Even though I spoke French, had French friends and went to a French school, I’ve always felt I had a different way of seeing or doing certain things. During my studies, I decided to explore the gap and travel to Shanghai for a gap year. The first couple of months were extremely hard. The shock was not only cultural but physical. Looking Chinese, I would have locals come up to me and speak in Mandarin. When they figured out I didn’t speak Mandarin, they’d pull a strange face. I was split between the French community in Shanghai that did not fully considered me French and the Chinese who thought I was one of them because I only looked Chinese.

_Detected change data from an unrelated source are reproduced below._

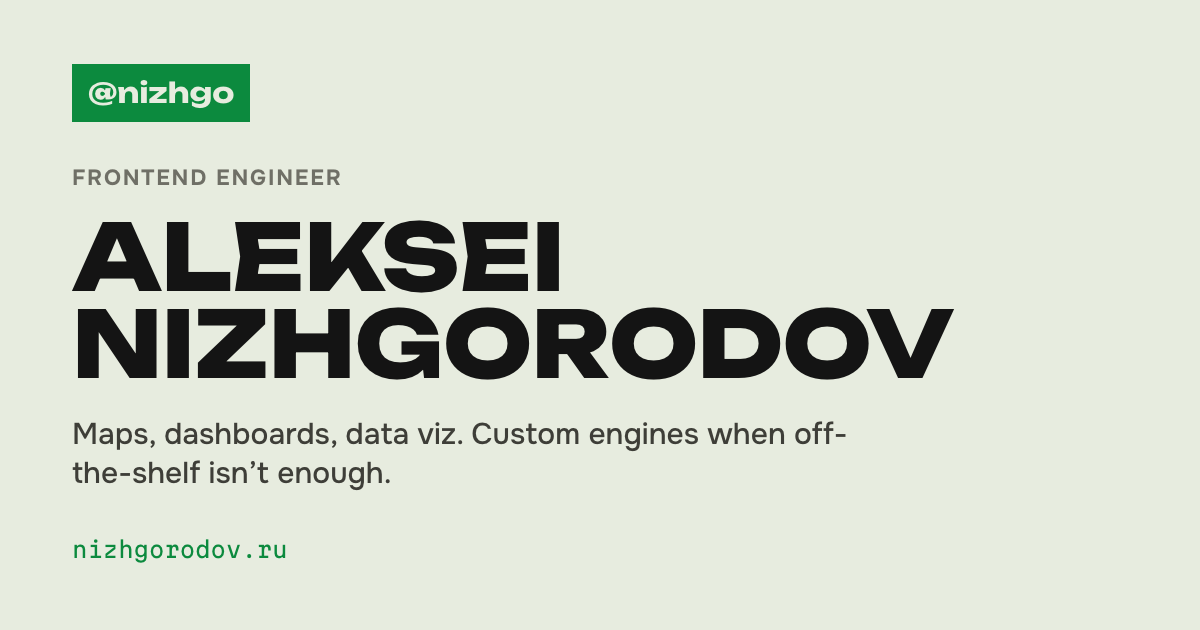
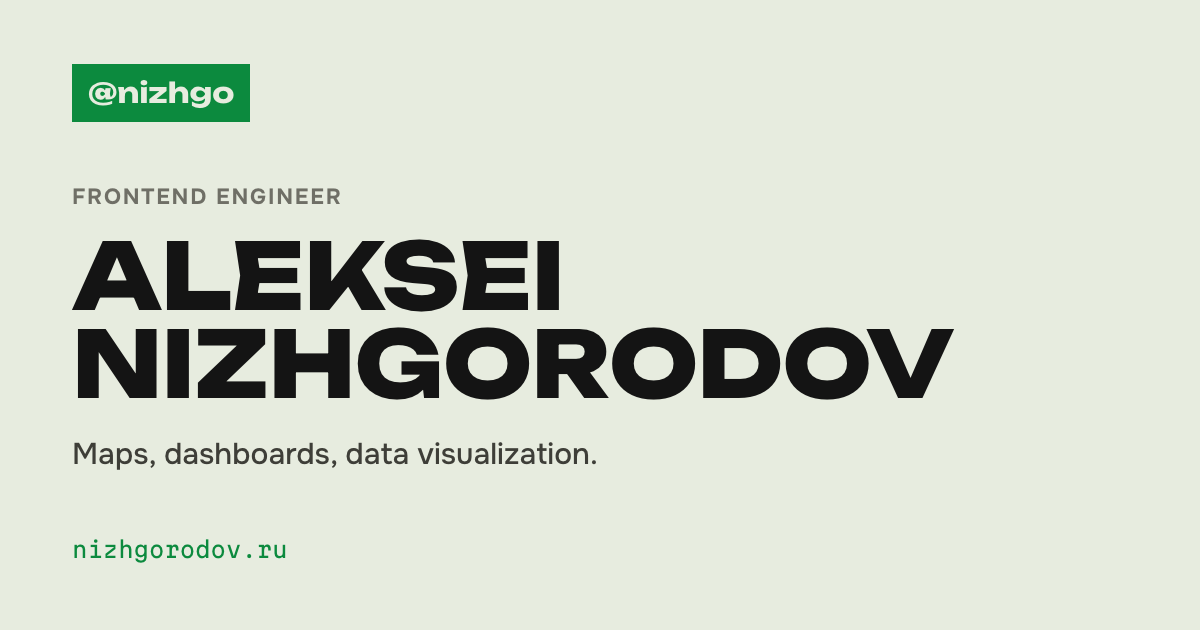
content: drop the "custom engines" flag from hero, stats, meta and OG cards
The custom-engine work is old; keep it as a concrete project detail, not a headline.

Changed region(s): [[0.0617, 0.2714, 0.8017, 0.6333], [0.0617, 0.6635, 0.7092, 0.7841]]

diff --git a/src/lib/i18n/ru.ts b/src/lib/i18n/ru.ts
@@ -4,13 +4,13 @@ export const ru: Translations = {
 	meta: {
 		title: 'Алексей Нижгородов | Frontend Engineer',
 		description:
-			'Frontend-инженер. Карты на Leaflet, дашборды, визуализации, WebGL. Пишу свои библиотеки, когда готовых не хватает. Открыт к релокейту и фрилансу.'
+			'Frontend-инженер. Карты на Leaflet, дашборды, визуализации, WebGL. Открыт к релокейту и фрилансу.'
 	},
 	hero: {
 		name: 'Алексей Нижгородов',
 		role: 'Frontend Engineer',
 		big: ['Карты,', 'дашборды,', 'визуализации'],
-		headline: 'Карты, дашборды, визуализации. Свои движки, когда готовых не хватает.',
+		headline: 'Сложный фронтенд, где много данных и графики.',
 		bio: 'Frontend-инженер, четвёртый год в коммерческой разработке. Делаю карты, дашборды и визуализации — и довожу до прода.',
 		availability: 'Открыт к релокейту и удалёнке · гибрид / офис · фриланс',
 		location: 'Москва → готов к переезду',
@@ -18,7 +18,7 @@ export const ru: Translations = {
 			{ value: '4', label: 'года во фронтенде' },
 			{ value: '8', label: 'продакшен-проектов' },
 			{ value: 'B2', label: 'английский' },
-			{ value: '∞', label: 'своих движков' }
+			{ value: '∞', label: 'карт и графиков' }
 		],
 		cta: {
 			label: 'Скачать CV',
@@ -28,7 +28,7 @@ export const ru: Translations = {
 	about: {
 		title: 'Обо мне',
 		body: [
-			'Frontend-инженер, четвёртый год в коммерческой разработке. Больше всего люблю сложное: карты на Leaflet, дашборды с тонной данных, визуализации, WebGL. Когда готовых библиотек не хватает — пишу свои.',
+			'Frontend-инженер, четвёртый год в коммерческой разработке. Больше всего люблю сложное: карты на Leaflet, дашборды с тонной данных, визуализации, WebGL.',
 			'Работал по-разному: где-то вёл команду фронтендеров — ревью, менторинг, архитектура с нуля; где-то был единственным фронтом и тащил продукт целиком.',
 			'Заканчиваю магистратуру ВШЭ по цифровой урбанистике — геоданные, Python, QGIS. Открыт к релокейту и удалёнке, беру фриланс.'
 		]

diff --git a/src/lib/i18n/en.ts b/src/lib/i18n/en.ts
@@ -4,13 +4,13 @@ export const en: Translations = {
 	meta: {
 		title: 'Aleksei Nizhgorodov | Frontend Engineer',
 		description:
-			'Frontend engineer. Leaflet maps, dashboards, data-viz, WebGL. I write my own libraries when off-the-shelf falls short. Open to relocation and freelance.'
+			'Frontend engineer. Leaflet maps, dashboards, data-viz, WebGL. Open to relocation and freelance.'
 	},
 	hero: {
 		name: 'Aleksei Nizhgorodov',
 		role: 'Frontend Engineer',
 		big: ['Maps,', 'dashboards,', 'data-viz'],
-		headline: 'Maps, dashboards, visualizations. Custom engines when off-the-shelf falls short.',
+		headline: 'Complex, data-heavy frontend.',
 		bio: 'Frontend engineer, four years in commercial development. I build maps, dashboards and visualizations — and ship them.',
 		availability: 'Open to relocation & remote · hybrid / office · freelance',
 		location: 'Moscow → open to relocation',
@@ -18,7 +18,7 @@ export const en: Translations = {
 			{ value: '4', label: 'years in frontend' },
 			{ value: '8', label: 'production projects' },
 			{ value: 'B2', label: 'English' },
-			{ value: '∞', label: 'custom engines' }
+			{ value: '∞', label: 'maps & charts' }
 		],
 		cta: {
 			label: 'Download CV',
@@ -28,7 +28,7 @@ export const en: Translations = {
 	about: {
 		title: 'About',
 		body: [
-			'Frontend engineer, four years in commercial development. I love the hard stuff most: Leaflet maps, data-heavy dashboards, visualizations, WebGL. When off-the-shelf libraries aren’t enough, I write my own.',
+			'Frontend engineer, four years in commercial development. I love the hard stuff most: Leaflet maps, data-heavy dashboards, visualizations, WebGL.',
 			'I’ve worked both ways: sometimes leading a frontend team — reviews, mentoring, architecture from scratch; sometimes the only frontend, owning a product end to end.',
 			'Finishing an HSE master’s in digital urbanism — geodata, Python, QGIS. Open to relocation and remote, available for freelance.'
 		]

After a year and a half, I went back to France to complete my studies but I felt the urge to travel to Asia. I felt more open and curious during my Shanghai trip and I seeked that feeling. The values and traditions I had been brought up with stuck to me.
I’ve only heard about the term “third culture kid” about 2 or 3 years ago. To me, the one thought I had was the issue of looking like you’re from a certain culture but being another culture. France wasn’t the same as today when I was young in terms of immigration. I often had questions like: “oh you’re French? Your French is very good.” or “Why are you French?”. Nowadays, the mindset has changed but before, being French was clearly not “looking Asian”. There’s also the values: I argued with my folks to be allowed to go out while my friends were arguing with theirs to stay out a little longer. My brother, on the other hand, had a lot more freedom. It’s these little daily issues, linked to the culture.
I think, as a teenager, I saw this as a problem. On a daily basis, what strikes me the most, is that I sometimes forget I’m Asian. We only want to fit in, and I didn’t want to be seen as different. For me, the topics of relationship, friendships, habits, lifestyle were a different conversation with my parents. They express themselves better in Mandarin while I expressed myself better in French. My parents did not necessarily understand certain ideas or ways of thinking.
Today is easier. I see them less often but we get along better now. My parents have been in France for over 40 years and they are a bit more flexible. However, they have a lot of Chinese reflexes or traditions but China itself has evolved. They left China at a certain time, when it was more traditional.
Our search for a complete identity is never over. There’s no end. I think it’s nice to feel like you truly belong somewhere but third culture kids don’t have it easy. I can’t just say: I feel French or Chinese. When you feel something is imposed, it’s not necessarily a pleasure. For example, it was the Chinese values that my parents held which were the hardest during my teen years. It’s the reason why I did not have the same freedom as my friends
There is no pre-defined frame for third culture kids; it’s an endless search. I think all third culture kids feel the need to explore their roots, the question is: are you willing to take the leap? The third culture itself can only start developing itself when you’ve accepted your other cultures. I think you can never truly reject your roots, they will always stick around.